Stand up to currency manipulators. There is no reason that an innovative, productive economy like the United States has to run a persistent trade deficit. We are being manipulated by the central banks and sovereign wealth funds of East Asian and OPEC nations, plain and simple. The inflow of these excess savings must be matched by an equal trade deficit, artificially suppressing American manufacturing. For example, there is no reason that manufacturing of high tech goods for American companies, which requires relatively little labor, should be done in Asia and not at least mostly in the United States. We are needlessly allowing excess capital formation outside of our borders. While I think the corporate tax reform mentioned above will help in this regard, we should also explore a wider array of "sticks" like currency interventions, tariffs and capital controls in addition to diplomatic "carrots" like trade deals in seeking to promote trade balance. (Our trade deficit is currently 4% of GDP.) I know that such a proposal will spark warnings of "trade wars", but in reality other countries use these types of tools all the time (Switzerland did this week) and if they are used to negotiate an end to market interference by the other country, there should be no long term repercussions.
Stop encouraging inflation. One of the biggest fallacies in all of economics is that you need positive inflation for the economy to work properly. It is absolute hogwash. Prices were basically flat for the hundred years prior to World War I and the US economy grew faster than ever. All inflation does is transfer purchasing power from ordinary people to the elites who know how to profit from inflation in the financial markets. Stopping inflation would also have the benefit of making finance boring again, which would stop the drain of talent and capital from the real economy toward non-productive endeavors like designing the latest hedge fund trading algorithm or speculating in commodities. While targeting zero inflation wouldn't create jobs per se, it would lift the real income of American workers, since prices have been rising faster than wages. I frankly don't understand what the Fed has been trying to accomplish lately. The dollar is already at the bottom of its long term trading range and gold prices are soaring. Asset prices are generally pretty expensive. It's time for a new approach.

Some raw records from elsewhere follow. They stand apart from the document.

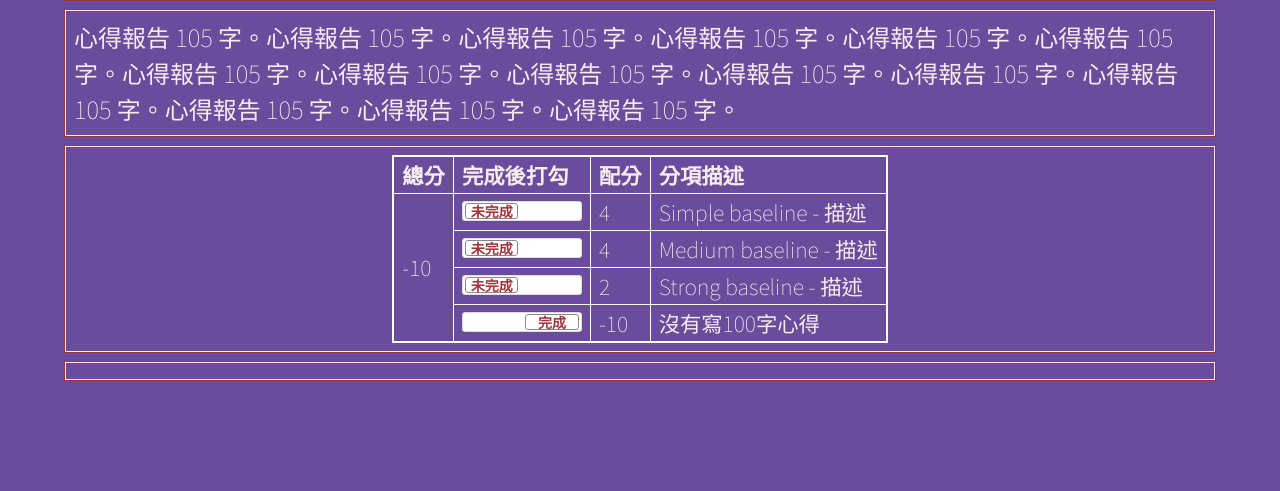
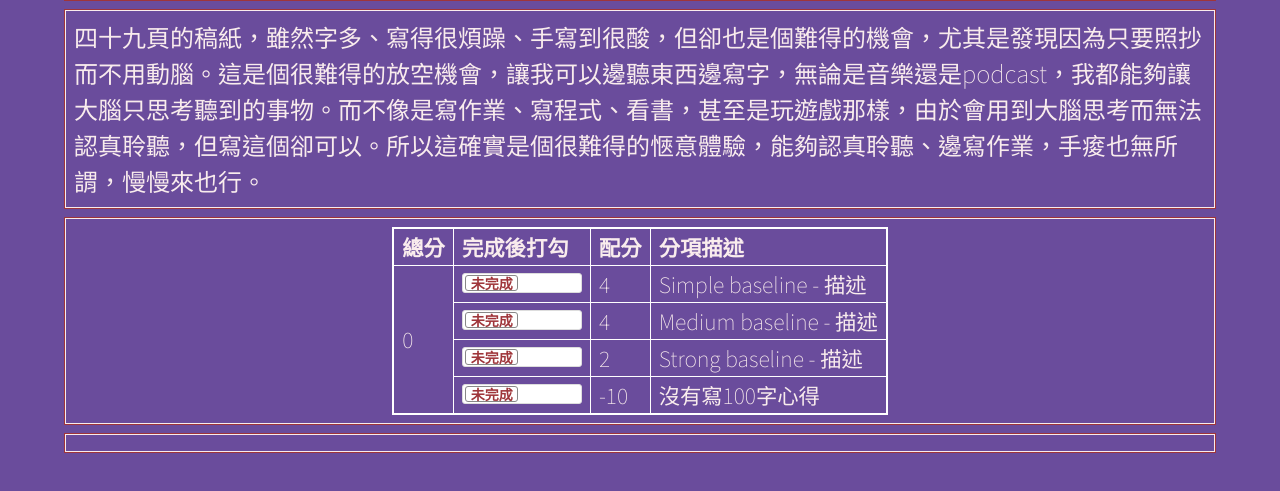
Before and after one commit to chesrabit/ai2026s, a plain HTML site: page hw01/index.html in a window 1280 px wide. Shown: the part 175-666 px from the top of the page. Drawn offline with nearby package versions, Linux system fonts and the light colour scheme; a web font is replaced by a local one.

Commit message:
hw01 心得

```diff
--- a/hw01/index.html
+++ b/hw01/index.html
@@ -153,7 +153,7 @@
   <!-- ------------------------------------------------>
   <div class="row hw12">
     <div class="col-md-12 twenty">
-      心得報告 105 字。心得報告 105 字。心得報告 105 字。心得報告 105 字。心得報告 105 字。心得報告 105 字。心得報告 105 字。心得報告 105 字。心得報告 105 字。心得報告 105 字。心得報告 105 字。心得報告 105 字。心得報告 105 字。心得報告 105 字。心得報告 105 字。
+      四十九頁的稿紙，雖然字多、寫得很煩躁、手寫到很酸，但卻也是個難得的機會，尤其是發現因為只要照抄而不用動腦。這是個很難得的放空機會，讓我可以邊聽東西邊寫字，無論是音樂還是podcast，我都能夠讓大腦只思考聽到的事物。而不像是寫作業、寫程式、看書，甚至是玩遊戲那樣，由於會用到大腦思考而無法認真聆聽，但寫這個卻可以。所以這確實是個很難得的愜意體驗，能夠認真聆聽、邊寫作業，手痠也無所謂，慢慢來也行。
     </div>
   </div>
 
@@ -184,7 +184,7 @@
           <td>Strong baseline - 描述</td>
         </tr>
         <tr>
-          <td><input type="checkbox" class="flipswitch" id="myCheckbox4" checked></td>
+          <td><input type="checkbox" class="flipswitch" id="myCheckbox4"></td>
           <td id='m4'>-10</td>
           <td>沒有寫100字心得</td>
         </tr>
```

All of these ideas are incremental steps toward what I think should also be America's new (or at least modified) long term economic strategy. I also include some revenue offsets designed pay for these programs in a way that would not harm the economy and would also serve our long term goals. I realize that some of these proposals cut strongly against the conventional "wisdom", and I don't care. The long term goals are to get more Americans working, to make sure they get paid more by their employers, to produce more domestic investment and to pay for it with more domestic savings. It can be done. We shouldn't expect miracles, however. The economy is going to be abnormally weak for some time to come. This is the time, however, that we can band together to build a long term foundation for strong growth and general prosperity.